TASK OBJECTIVE
Using the records below, locate all lines containing "shown" and return them.

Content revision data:
-- -- --

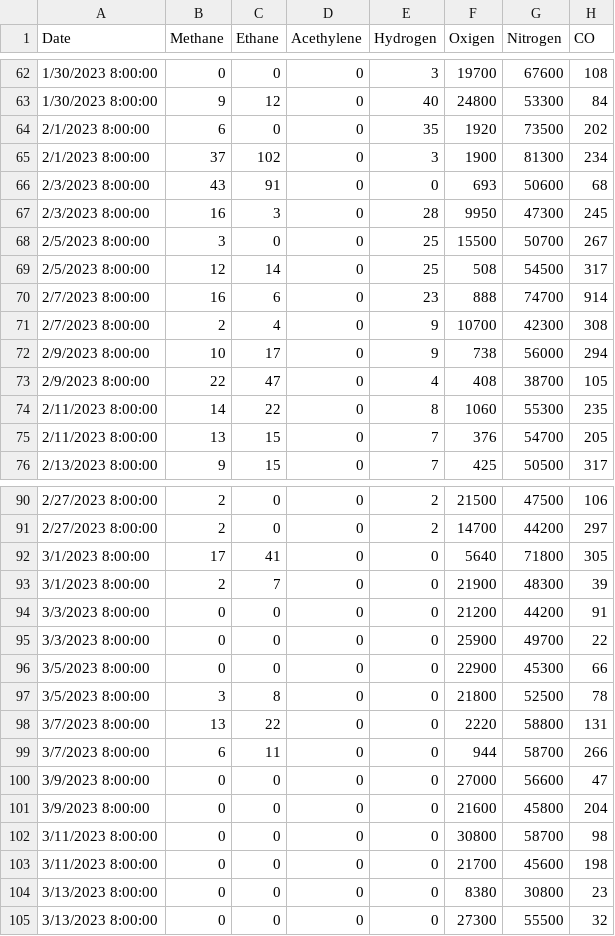
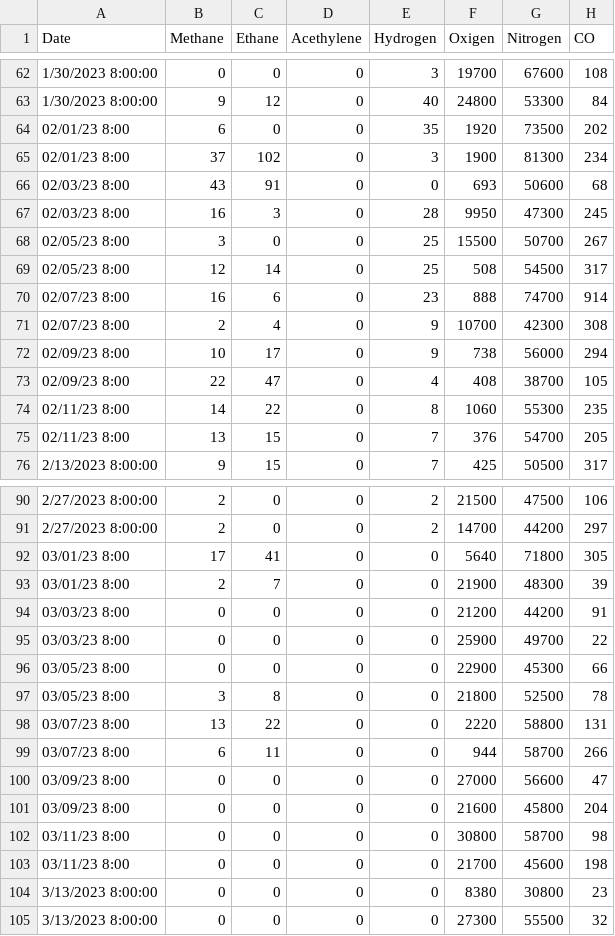
Before and after one commit to SatishKumarRaizada/predictive_app, a CSV file: assets/health_data.csv, drawn as a sheet; only a part is shown, gaps mark what is left out; the diff covers the shown part only; the diff names each change by its address in the sheet, - before the commit and + after, or states it on an @@ line.

```diff
--- a/assets/health_data.csv
+++ b/assets/health_data.csv
-A64:A65 (Date): 2/1/2023 8:00:00
+A64:A65 (Date): 02/01/23 8:00
-A66:A67 (Date): 2/3/2023 8:00:00
+A66:A67 (Date): 02/03/23 8:00
-A68:A69 (Date): 2/5/2023 8:00:00
+A68:A69 (Date): 02/05/23 8:00
-A70:A71 (Date): 2/7/2023 8:00:00
+A70:A71 (Date): 02/07/23 8:00
-A72:A73 (Date): 2/9/2023 8:00:00
+A72:A73 (Date): 02/09/23 8:00
-A74:A75 (Date): 2/11/2023 8:00:00
+A74:A75 (Date): 02/11/23 8:00
-A92:A93 (Date): 3/1/2023 8:00:00
+A92:A93 (Date): 03/01/23 8:00
-A94:A95 (Date): 3/3/2023 8:00:00
+A94:A95 (Date): 03/03/23 8:00
-A96:A97 (Date): 3/5/2023 8:00:00
+A96:A97 (Date): 03/05/23 8:00
-A98:A99 (Date): 3/7/2023 8:00:00
+A98:A99 (Date): 03/07/23 8:00
-A100:A101 (Date): 3/9/2023 8:00:00
+A100:A101 (Date): 03/09/23 8:00
-A102:A103 (Date): 3/11/2023 8:00:00
+A102:A103 (Date): 03/11/23 8:00
```
Also changed, not shown: 168 edited cells elsewhere in this file, 7 other files.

-- -- --

EXERCISE OUTPUT
Before and after one commit to SatishKumarRaizada/predictive_app, a CSV file: assets/health_data.csv, drawn as a sheet; only a part is shown, gaps mark what is left out; the diff covers the shown part only; the diff names each change by its address in the sheet, - before the commit and + after, or states it on an @@ line.
Also changed, not shown: 168 edited cells elsewhere in this file, 7 other files.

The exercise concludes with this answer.